  2. In the bowl of a stand mixer fitted with the dough hook, combine the dough ingredients. Mix and knead at medium speed until a strong, smooth, elastic dough forms. The dough will stick to the bottom of the bowl at first but will form a ball as it develops. It’s ready when you can stretch a small piece of it thin enough, without tearing, to see through (the "windowpane test"), which can require up to 15 minutes of kneading.

    Scaccia – Step 2
  3. Form the dough into a ball, place it in a covered bowl or dough-rising bucket, and let it rest in a warm place (76°F to 78°F is ideal) for 1 1/2 to 2 hours.

  4. To make the sauce: While the dough is rising, use a blender or food processor to purée the tomatoes, olive oil, garlic, sugar, salt, and pepper until smooth.

  5. Transfer the tomato mixture to a medium saucepan set over medium-high heat.
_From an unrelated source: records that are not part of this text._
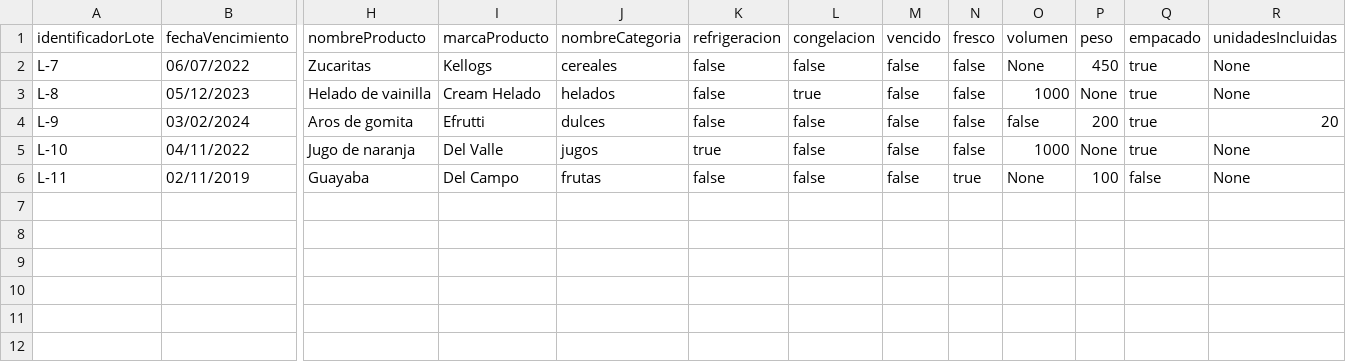
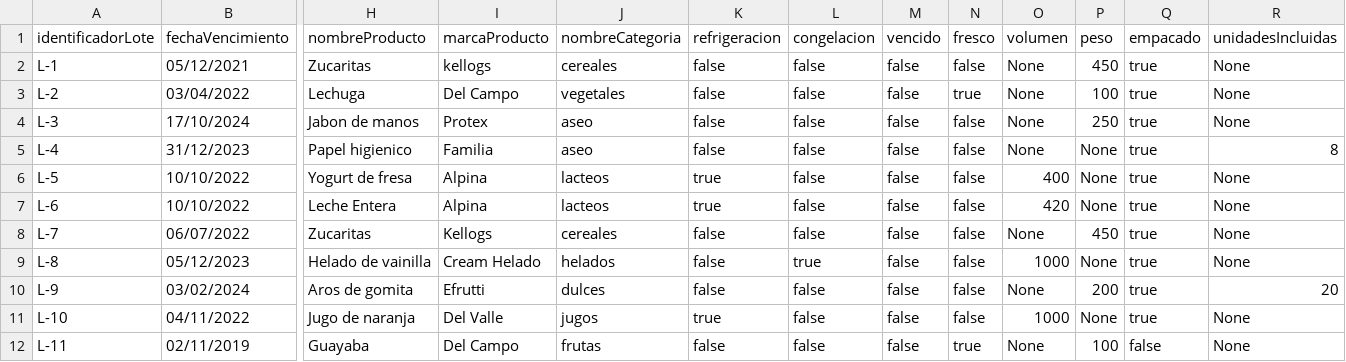
Before and after one commit to DPOO-SEC04-202120-G07/Proyecto-03, a CSV file: SupermarketHandler/lotesNuevos/lotesNuevos.csv, drawn as a sheet; only a part is shown, gaps mark what is left out; addresses are those after the commit; rows hold the shown columns only; the diff names each change by its address in the sheet, - before the commit and + after, or states it on an @@ line.

Commit message:
arregloLotesNuevos

```diff
--- a/SupermarketHandler/lotesNuevos/lotesNuevos.csv
+++ b/SupermarketHandler/lotesNuevos/lotesNuevos.csv
+row 2: L-1 | 05/12/2021 | Zucaritas | kellogs | cereales | false | false | false | false | None | 450 | true | None
+row 3: L-2 | 03/04/2022 | Lechuga | Del Campo | vegetales | false | false | false | true | None | 100 | true | None
+row 4: L-3 | 17/10/2024 | Jabon de manos | Protex | aseo | false | false | false | false | None | 250 | true | None
+row 5: L-4 | 31/12/2023 | Papel higienico | Familia | aseo | false | false | false | false | None | None | true | 8
+row 6: L-5 | 10/10/2022 | Yogurt de fresa | Alpina | lacteos | true | false | false | false | 400 | None | true | None
+row 7: L-6 | 10/10/2022 | Leche Entera | Alpina | lacteos | true | false | false | false | 420 | None | true | None
-O10 (volumen): false
+O10 (volumen): None
```
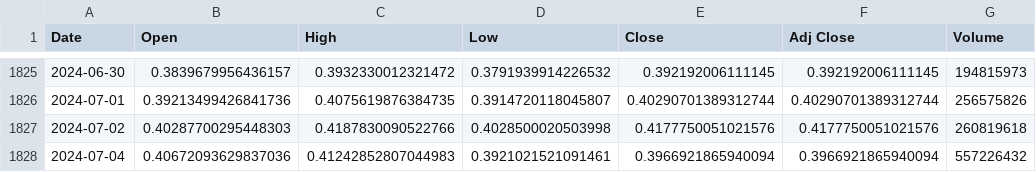
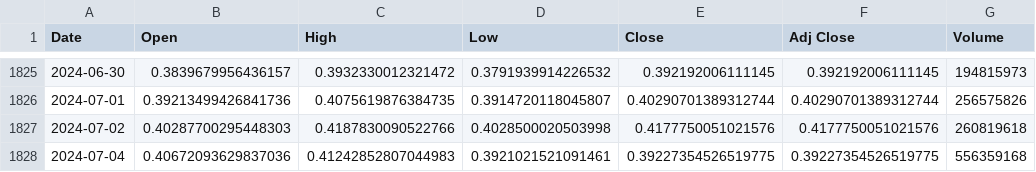
Before and after one commit to lmtri2307/Cryto-Price-Prediction, a CSV file: ADA-USD.csv, drawn as a sheet; only a part is shown, gaps mark what is left out.

```diff
--- a/ADA-USD.csv
+++ b/ADA-USD.csv
@@ -1827,2 +1827,2 @@ Date,Open,High,Low,Close,Adj Close,Volume
 2024-07-02,0.40287700295448303,0.4187830090522766,0.4028500020503998,0.4177750051021576,0.4177750051021576,260819618
-2024-07-04,0.40672093629837036,0.41242852807044983,0.3921021521091461,0.3966921865940094,0.3966921865940094,557226432
+2024-07-04,0.40672093629837036,0.41242852807044983,0.3921021521091461,0.39227354526519775,0.39227354526519775,556359168
```
Also changed, not shown: BTC-USD.csv, ETH-USD.csv, 6 other files.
Add the basil.

  6. Bring the tomato mixture to a gentle simmer then lower the heat and cook, stirring regularly, until the mixture has thickened to a tomato sauce-like consistency, about 10 to 15 minutes.

    Scaccia – Step 6
  7. Remove the sauce from the heat and pour it into a heat-safe measuring cup; you should have about a cup of sauce. Set it aside.

  8. Toward the end of the dough’s rise, preheat the oven to 450°F. Coat the inside of a 9” x 5” loaf pan with olive oil.

  9. To shape the scaccia: Transfer the dough to a greased work surface that’s about 24” x 30” in area. 

  10. Roll the dough into a very thin rectangle about 18" x 24” in size; it should be thin enough to see through it in places. If the dough resists stretching, cover it and let it rest for 10 minutes or so, to relax.

  11. Lightly score the dough into 18” x 6” quarters; don’t cut all the way through, just mark it.

    Scaccia – Step 11
  12. Spread about 1/2 cup of the tomato sauce evenly over the center two quarters and sprinkle half the cheese atop the sauce.

    Scaccia – Step 12
  13. Fold the two uncovered sections on either side into the center, overlapping them slightly where they meet. You’ll now have a rectangle that’s about 18” x 12”.

    Scaccia – Step 13
  14. Lightly score the dough into four 4 1/2" x 12” sections. Spread a scant 1/3 cup of the remaining tomato sauce evenly over the center two sections and top with three-quarters of the remaining cheese.

    Scaccia – Step 14
  15. Fold the two uncovered sections into the center, overlapping them slightly where they meet. You’ll now have a rectangle that’s about 9” x 12”.

    Scaccia – Step 15
  16. Lightly score the dough into three 9” x 4” sections. Spread the remaining sauce over the left two sections and top with the remaining cheese.

    Scaccia – Step 16
  17. Fold the right (un-sauced) section over the center section and then fold the left (sauce-covered) section over both, like you'd fold a letter.

    Scaccia – Step 17
  18. Transfer the loaf seam-side up to the prepared pan and pierce the top with a fork about a dozen times.

    Scaccia – Step 18
  19. Bake the loaf for 50 to 60 minutes, until the top is dark and blistered in places; a digital thermometer inserted into the center of the loaf will read 212°F.

    Scaccia – Step 19
  20. Remove the loaf from the oven and turn it out of the pan onto a rack.

    Scaccia – Step 20
  21. Allow the scaccia to cool slightly (for about 10 minutes) before cutting it into thick slices. Serve warm or at room temperature.

  22. Store leftover scaccia, well wrapped, for 2 to 3 days at room temperature; freeze for longer storage. Toast slices or reheat to serve.

Tips from our Bakers

  • When it comes to the fillings, your options are truly limitless: this stuffed bread is a great way to use up leftovers from previous meals. In the absence of those, this simple tomato-cheese version is a great place to start.